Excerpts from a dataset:
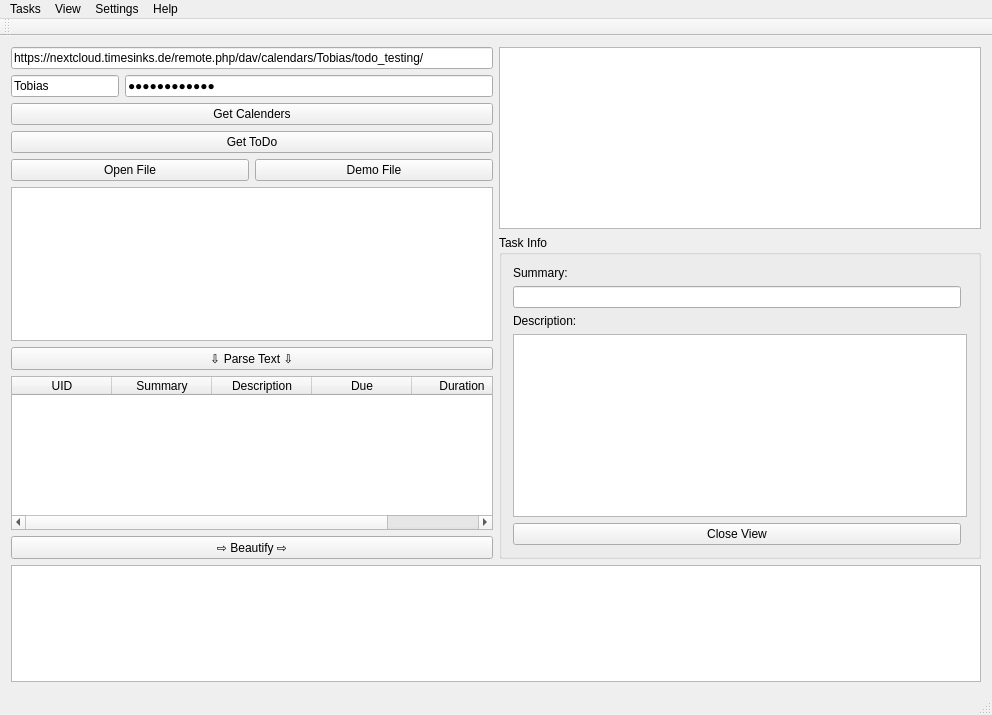
First picture: the form in mainwindow.ui, repository Tercus/ToDo, before the edit.
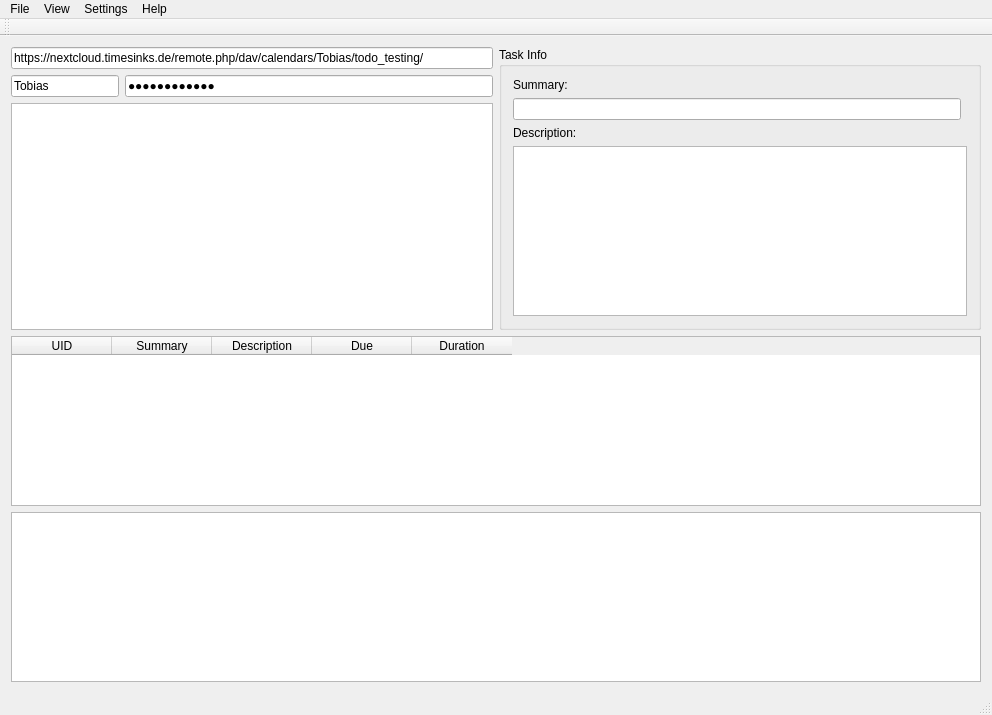
Second picture: the form after the edit.

Diff of the .ui file:
```diff
--- a/mainwindow.ui
+++ b/mainwindow.ui
@@ -16,9 +16,9 @@
   <widget class="QWidget" name="centralWidget">
    <layout class="QVBoxLayout" name="verticalLayout">
     <item>
-     <layout class="QHBoxLayout" name="horizontalLayout_2">
+     <layout class="QHBoxLayout" name="horizontalLayout">
       <item>
-       <layout class="QVBoxLayout" name="verticalLayout_2">
+       <layout class="QVBoxLayout" name="verticalLayout_3">
         <item>
          <layout class="QFormLayout" name="formLayout">
           <item row="0" column="0" colspan="2">
@@ -54,100 +54,8 @@
             </property>
            </widget>
           </item>
-          <item row="2" column="0" colspan="2">
-           <widget class="QPushButton" name="pushButton_getCalendarList">
-            <property name="text">
-             <string>Get Calenders</string>
-            </property>
-           </widget>
-          </item>
-          <item row="3" column="0" colspan="2">
-           <widget class="QPushButton" name="pushButton_getTodoList">
-            <property name="text">
-             <string>Get ToDo</string>
-            </property>
-           </widget>
-          </item>
          </layout>
         </item>
-        <item>
-         <layout class="QHBoxLayout" name="horizontalLayout">
-          <item>
-           <widget class="QPushButton" name="pushButton_openFile">
-            <property name="text">
-             <string>Open File</string>
-            </property>
-           </widget>
-          </item>
-          <item>
-           <widget class="QPushButton" name="pushButton_demo">
-            <property name="text">
-             <string>Demo File</string>
-            </property>
-           </widget>
-          </item>
-         </layout>
-        </item>
-        <item>
-         <widget class="QPlainTextEdit" name="plainTextEdit">
-          <property name="plainText">
-           <string/>
-          </property>
-         </widget>
-        </item>
-        <item>
-         <widget class="QPushButton" name="pushButton_parse">
-          <property name="text">
-           <string>⇩ Parse Text ⇩</string>
-          </property>
-         </widget>
-        </item>
-        <item>
-         <widget class="QTableWidget" name="tableWidget">
-          <property name="rowCount">
-           <number>0</number>
-          </property>
-          <property name="columnCount">
-           <number>5</number>
-          </property>
-          <column>
-           <property name="text">
-            <string>UID</string>
-           </property>
-          </column>
-          <column>
-           <property name="text">
-            <string>Summary</string>
-           </property>
-          </column>
-          <column>
-           <property name="text">
-            <string>Description</string>
-           </property>
-          </column>
-          <column>
-           <property name="text">
-            <string>Due</string>
-           </property>
-          </column>
-          <column>
-           <property name="text">
-            <string>Duration</string>
-           </property>
-          </column>
-         </widget>
-        </item>
-        <item>
-         <widget class="QPushButton" name="pushButton_beautify">
-          <property name="text">
-           <string>⇨ Beautify ⇨</string>
-          </property>
-         </widget>
-        </item>
-       </layout>
-      </item>
-      <item>
-       <layout class="QVBoxLayout" name="verticalLayout_3">
         <item>
          <widget class="QListWidget" name="listWidget">
           <property name="sizePolicy">
@@ -161,6 +69,8 @@
           </property>
          </widget>
         </item>
+       </layout>
+      </item>
         <item>
          <widget class="QGroupBox" name="groupBox">
           <property name="title">
@@ -187,19 +97,45 @@
              </property>
             </widget>
            </item>
-           <item row="4" column="0">
-            <widget class="QPushButton" name="pushButton_closeView">
-             <property name="text">
-              <string>Close View</string>
-             </property>
-            </widget>
-           </item>
           </layout>
          </widget>
         </item>
        </layout>
       </item>
-     </layout>
+    <item>
+     <widget class="QTableWidget" name="tableWidget">
+      <property name="rowCount">
+       <number>0</number>
+      </property>
+      <property name="columnCount">
+       <number>5</number>
+      </property>
+      <column>
+       <property name="text">
+        <string>UID</string>
+       </property>
+      </column>
+      <column>
+       <property name="text">
+        <string>Summary</string>
+       </property>
+      </column>
+      <column>
+       <property name="text">
+        <string>Description</string>
+       </property>
+      </column>
+      <column>
+       <property name="text">
+        <string>Due</string>
+       </property>
+      </column>
+      <column>
+       <property name="text">
+        <string>Duration</string>
+       </property>
+      </column>
+     </widget>
     </item>
     <item>
      <widget class="QPlainTextEdit" name="debugField"/>
@@ -217,7 +153,7 @@
    </property>
    <widget class="QMenu" name="menuTasks">
     <property name="title">
-     <string>Tasks</string>
+     <string>File</string>
     </property>
     <addaction name="actionNew"/>
     <addaction name="actionClose_selected"/>
```
Left out of the diff: 41 changed lines with no effect on the pictures. Lines whose indentation alone changed are shown as unchanged.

*The task*
If a line in the entries above contains "QVBoxLayout", report it.

*Answer box*
    <layout class="QVBoxLayout" name="verticalLayout">
-       <layout class="QVBoxLayout" name="verticalLayout_2">
+       <layout class="QVBoxLayout" name="verticalLayout_3">
-       <layout class="QVBoxLayout" name="verticalLayout_3">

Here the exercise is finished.